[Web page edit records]
__________

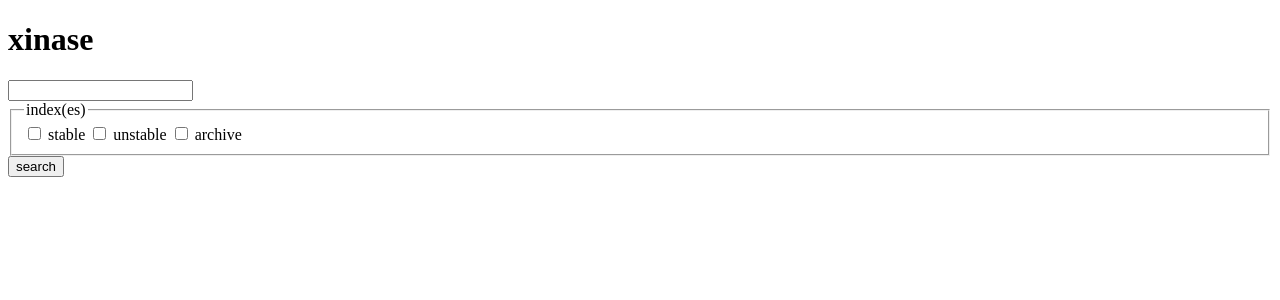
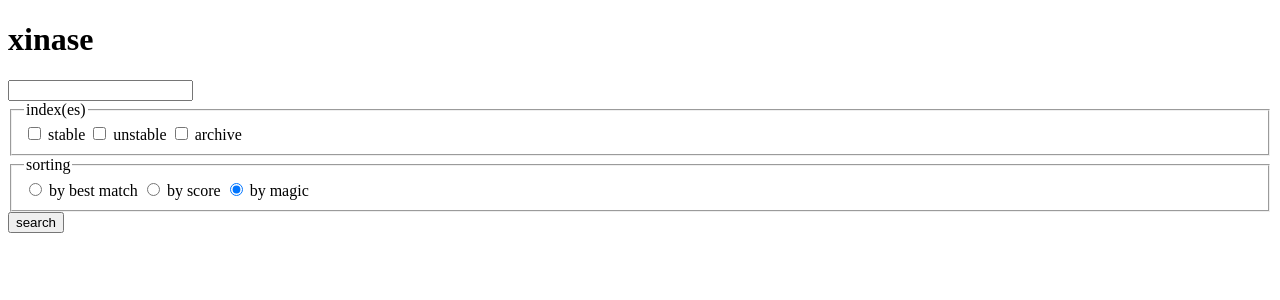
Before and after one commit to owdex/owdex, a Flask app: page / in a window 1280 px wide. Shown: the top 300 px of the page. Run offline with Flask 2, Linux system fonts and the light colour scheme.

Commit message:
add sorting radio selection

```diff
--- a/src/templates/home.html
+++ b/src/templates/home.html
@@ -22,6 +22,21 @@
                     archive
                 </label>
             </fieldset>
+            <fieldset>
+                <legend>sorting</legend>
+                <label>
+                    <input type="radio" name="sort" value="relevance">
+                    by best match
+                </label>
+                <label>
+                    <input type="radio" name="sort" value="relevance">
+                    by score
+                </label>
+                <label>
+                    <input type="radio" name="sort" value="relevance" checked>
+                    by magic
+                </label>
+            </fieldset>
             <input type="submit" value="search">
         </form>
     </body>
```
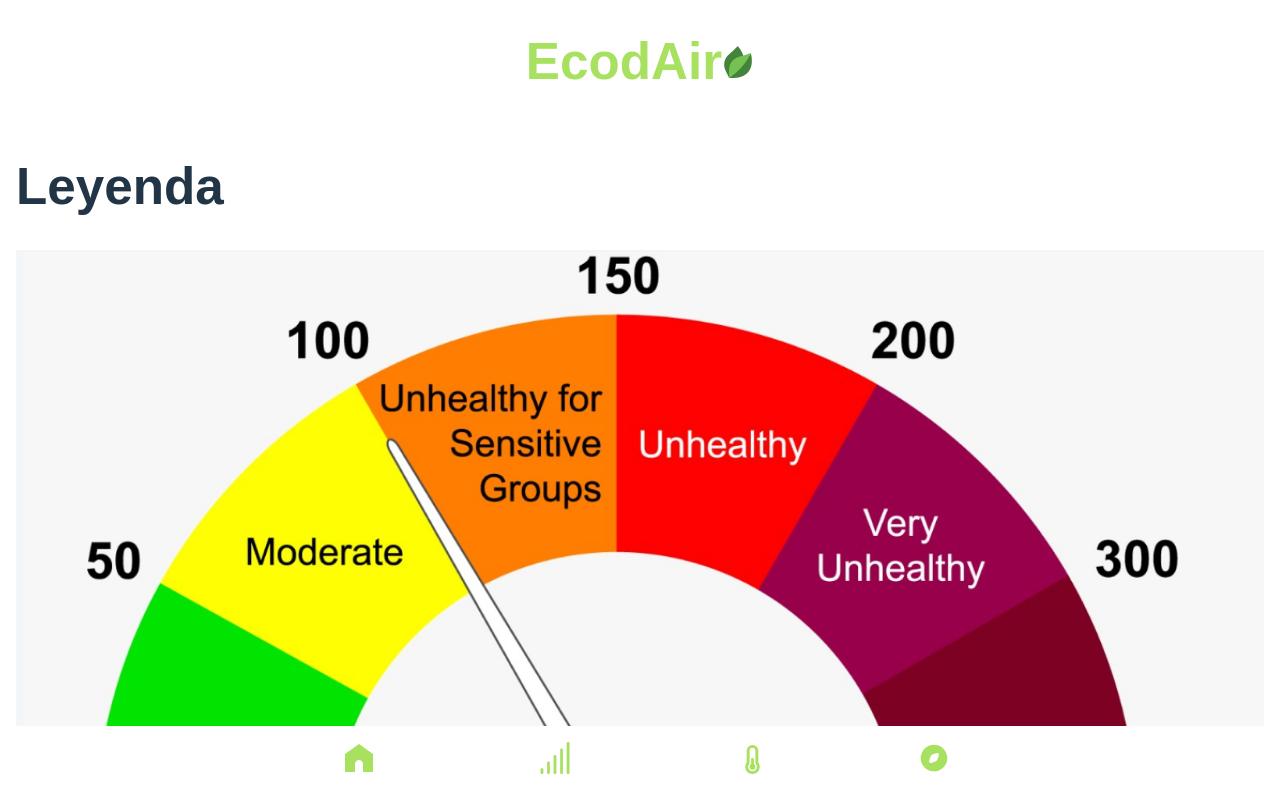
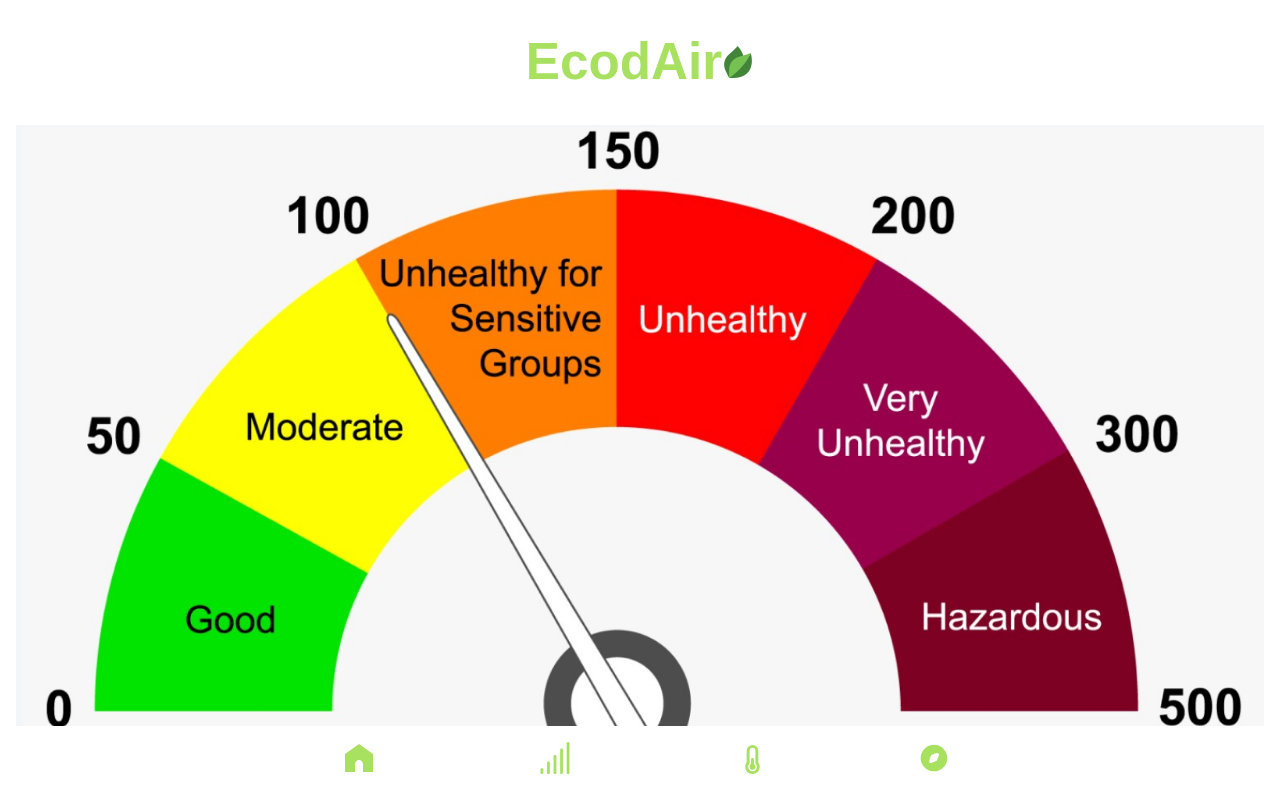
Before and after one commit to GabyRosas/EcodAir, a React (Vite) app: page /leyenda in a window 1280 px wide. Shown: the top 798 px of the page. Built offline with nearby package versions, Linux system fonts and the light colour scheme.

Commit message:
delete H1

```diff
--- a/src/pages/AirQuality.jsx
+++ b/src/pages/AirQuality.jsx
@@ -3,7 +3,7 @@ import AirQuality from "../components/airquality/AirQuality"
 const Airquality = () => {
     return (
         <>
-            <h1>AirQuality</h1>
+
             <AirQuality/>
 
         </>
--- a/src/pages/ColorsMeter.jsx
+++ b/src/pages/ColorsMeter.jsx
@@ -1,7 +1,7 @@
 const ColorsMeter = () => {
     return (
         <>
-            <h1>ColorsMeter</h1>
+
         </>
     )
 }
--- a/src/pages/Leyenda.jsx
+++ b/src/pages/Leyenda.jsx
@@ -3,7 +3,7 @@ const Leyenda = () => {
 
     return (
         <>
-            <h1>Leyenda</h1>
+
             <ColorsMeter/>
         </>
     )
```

__________

**PROBLEM**
In your copy, exclude the pictures and repeat each entry above exactly.

**ANSWER**
Before and after one commit to owdex/owdex, a Flask app: page / in a window 1280 px wide. Shown: the top 300 px of the page. Run offline with Flask 2, Linux system fonts and the light colour scheme.

Commit message:
add sorting radio selection

```diff
--- a/src/templates/home.html
+++ b/src/templates/home.html
@@ -22,6 +22,21 @@
                     archive
                 </label>
             </fieldset>
+            <fieldset>
+                <legend>sorting</legend>
+                <label>
+                    <input type="radio" name="sort" value="relevance">
+                    by best match
+                </label>
+                <label>
+                    <input type="radio" name="sort" value="relevance">
+                    by score
+                </label>
+                <label>
+                    <input type="radio" name="sort" value="relevance" checked>
+                    by magic
+                </label>
+            </fieldset>
             <input type="submit" value="search">
         </form>
     </body>
```
Before and after one commit to GabyRosas/EcodAir, a React (Vite) app: page /leyenda in a window 1280 px wide. Shown: the top 798 px of the page. Built offline with nearby package versions, Linux system fonts and the light colour scheme.

Commit message:
delete H1

```diff
--- a/src/pages/AirQuality.jsx
+++ b/src/pages/AirQuality.jsx
@@ -3,7 +3,7 @@ import AirQuality from "../components/airquality/AirQuality"
 const Airquality = () => {
     return (
         <>
-            <h1>AirQuality</h1>
+
             <AirQuality/>
 
         </>
--- a/src/pages/ColorsMeter.jsx
+++ b/src/pages/ColorsMeter.jsx
@@ -1,7 +1,7 @@
 const ColorsMeter = () => {
     return (
         <>
-            <h1>ColorsMeter</h1>
+
         </>
     )
 }
--- a/src/pages/Leyenda.jsx
+++ b/src/pages/Leyenda.jsx
@@ -3,7 +3,7 @@ const Leyenda = () => {
 
     return (
         <>
-            <h1>Leyenda</h1>
+
             <ColorsMeter/>
         </>
     )
```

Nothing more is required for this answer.